Is the Irish music industry suffering from a lack of management?

How do you become a music manger? And do we have enough in the country to match the artistic pool of talent? The Off Topic podcast gets down to business

It’s tough for a musician in this small country of ours, and it seems to be getting tougher. Cursed with a large talent pool, but too few industry-savvy people to get it out there, Irish musicians face an uphill battle from the outset.

On this week's Off Topic podcast, host Laurence Mackin rounded up some of the best and brightest in the industry to get a better idea of how the business side of Irish music works, and where it lags behind the bigger markets.

Faction Records boss Ken Allen is quick to put things in stark perspective. A 10-year veteran of the recorded side of music, he says that every year since he started, that side of music has contracted. Bands and artists only have to look across the water to Britain for the promise of opportunity, as the size of the music industry dwarfs anything on offer here. To put that in simple figures, a gold records in Ireland equates to 7,000 sales whereas in Britain it equates to 100,000. He started running a label but now also manages acts with James Vincent McMorrow, Pleasure Beach and Jape on his roster.

Dublin-based talent agent Eleanor McGuinness feels that she can flourish here despite the comparatively small scale of things.
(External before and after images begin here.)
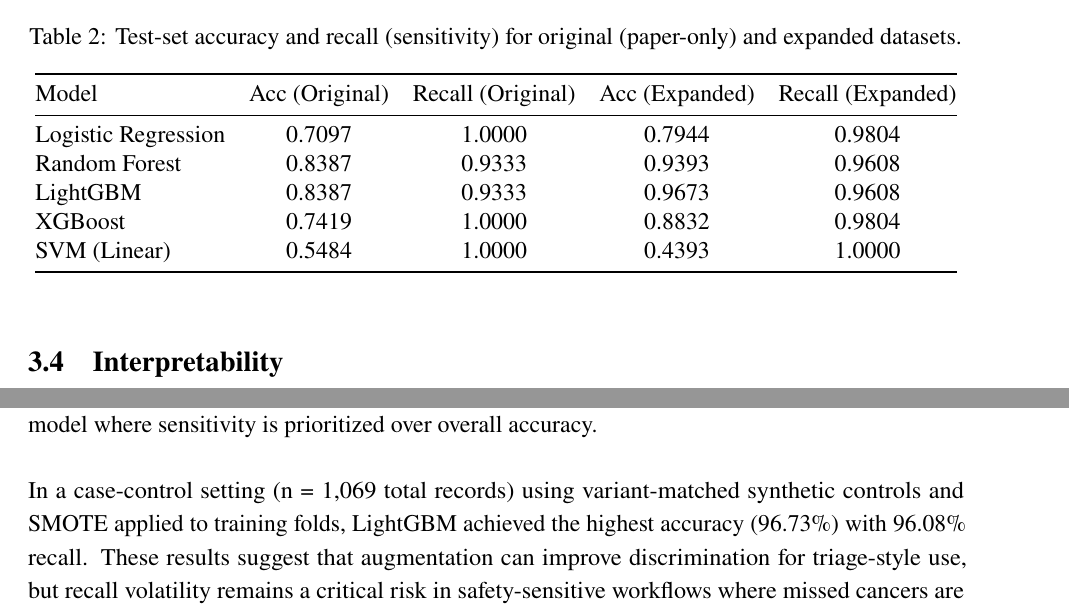
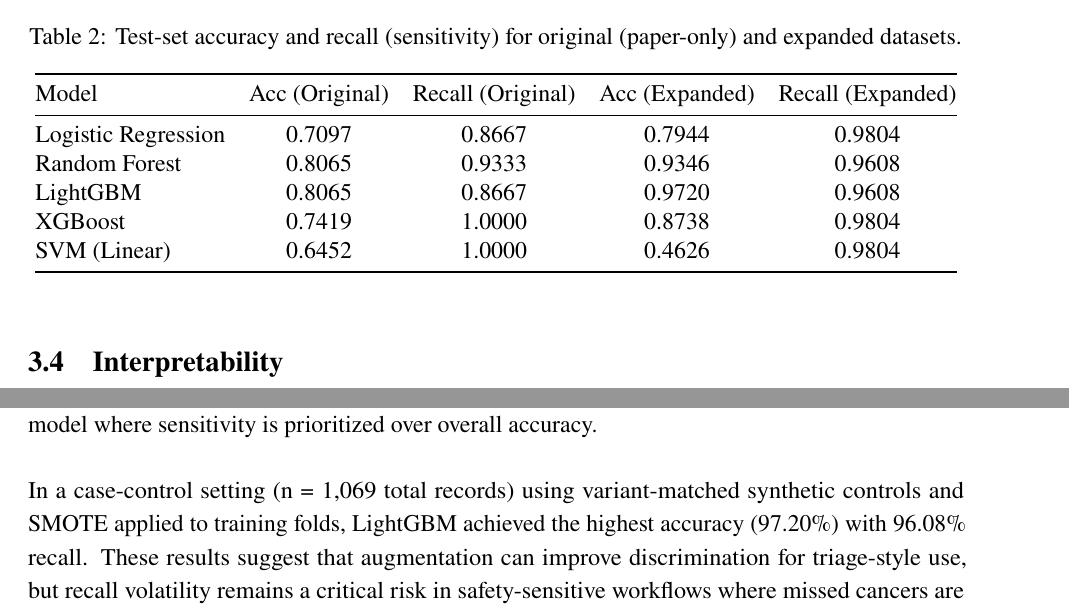
Before and after one commit to ArjunCodess/men2-predictor, a LaTeX document (paper/main.tex): two parts of pages 7 and 13 of 17, joined at a grey line, cut so that both start at the same text. Compiled offline with pdfLaTeX.

Commit message:
update paper

```diff
--- a/paper/main.tex
+++ b/paper/main.tex
@@ -162,11 +162,11 @@ Synthetic expansion increases accuracy substantially for ensemble models, with L
 \toprule
 Model & Acc (Original) & Recall (Original) & Acc (Expanded) & Recall (Expanded) \\
 \midrule
-Logistic Regression & 0.7097 & 1.0000 & 0.7944 & 0.9804 \\
-Random Forest & 0.8387 & 0.9333 & 0.9393 & 0.9608 \\
-LightGBM & 0.8387 & 0.9333 & 0.9673 & 0.9608 \\
-XGBoost & 0.7419 & 1.0000 & 0.8832 & 0.9804 \\
-SVM (Linear) & 0.5484 & 1.0000 & 0.4393 & 1.0000 \\
+Logistic Regression & 0.7097 & 0.8667 & 0.7944 & 0.9804 \\
+Random Forest & 0.8065 & 0.9333 & 0.9346 & 0.9608 \\
+LightGBM & 0.8065 & 0.8667 & 0.9720 & 0.9608 \\
+XGBoost & 0.7419 & 1.0000 & 0.8738 & 0.9804 \\
+SVM (Linear) & 0.6452 & 1.0000 & 0.4626 & 0.9804 \\
 \bottomrule
 \end{tabular}
 \end{table}
@@ -269,7 +269,7 @@ The pipeline computes SHAP attributions \cite{lundberg2017shap} for supported mo
 \section{Conclusion}
 MEN2 Predictor presents a reproducible machine learning workflow for rare-disease risk stratification by aggregating published MEN2/RET-carrier evidence into a structured dataset and standardized evaluation pipeline. On the literature-derived cohort of 152 confirmed RET carriers spanning 24 variants (ATA risk levels 1--3), the original paper-only logistic regression baseline achieved 100\% recall with 70.97\% accuracy, supporting its use as a conservative ``zero-miss'' screening-oriented model where sensitivity is prioritized over overall accuracy.
 
-In a case-control setting (n = 1{,}069 total records) using variant-matched synthetic controls and SMOTE applied to training folds, LightGBM achieved the highest accuracy (96.73\%) with 96.08\% recall. These results suggest that augmentation can improve discrimination for triage-style use, but recall volatility remains a critical risk in safety-sensitive workflows where missed cancers are unacceptable.
+In a case-control setting (n = 1{,}069 total records) using variant-matched synthetic controls and SMOTE applied to training folds, LightGBM achieved the highest accuracy (97.20\%) with 96.08\% recall. These results suggest that augmentation can improve discrimination for triage-style use, but recall volatility remains a critical risk in safety-sensitive workflows where missed cancers are unacceptable.
 
 Key limitations include the cohort size, heterogeneity across published sources, and biomarker missingness requiring imputation. Prospective external validation is required before clinical deployment. Overall, MEN2 Predictor is best positioned as a screening and prioritization aid that complements, rather than replaces, genetic testing and guideline-based care.
 
```
Also changed, not shown: paper/main.tex (4 more changed lines).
As she points out, the ultra-competitive “London machine” can be suffocating, with huge pressure on labels and management to unearth the hot new act.

Gone are the days of the A&R man stumbling across the new U2 at a random venue around town. As times have changed, so to have methods of tracking down and signing new talent. .“All the major labels have teams of people scouring the internet, trying to find new stuff that could potentially connect,” says Ken Allen.

This point was picked up on by music journalist Niall Byrne, who has seen artists getting label attention on the back of "two YouTube cover videos with a few hundred views", musicians take note. McGuinness says that "some agencies actually employ scouts full-time. They go out to shows, see what a band is like, then report back because agents just don't have the time to do it."

Keeping a positive attitude is vitally important for any aspiring musician hoping to make a living, but not having the support of a major label as musician Rhob Cunningham points out, "leaves you on the fringe, unless you are already a part of that structure". Radio play can also prove elusive; with no label influence, getting tracks on to those all-important playlists is extremely difficult.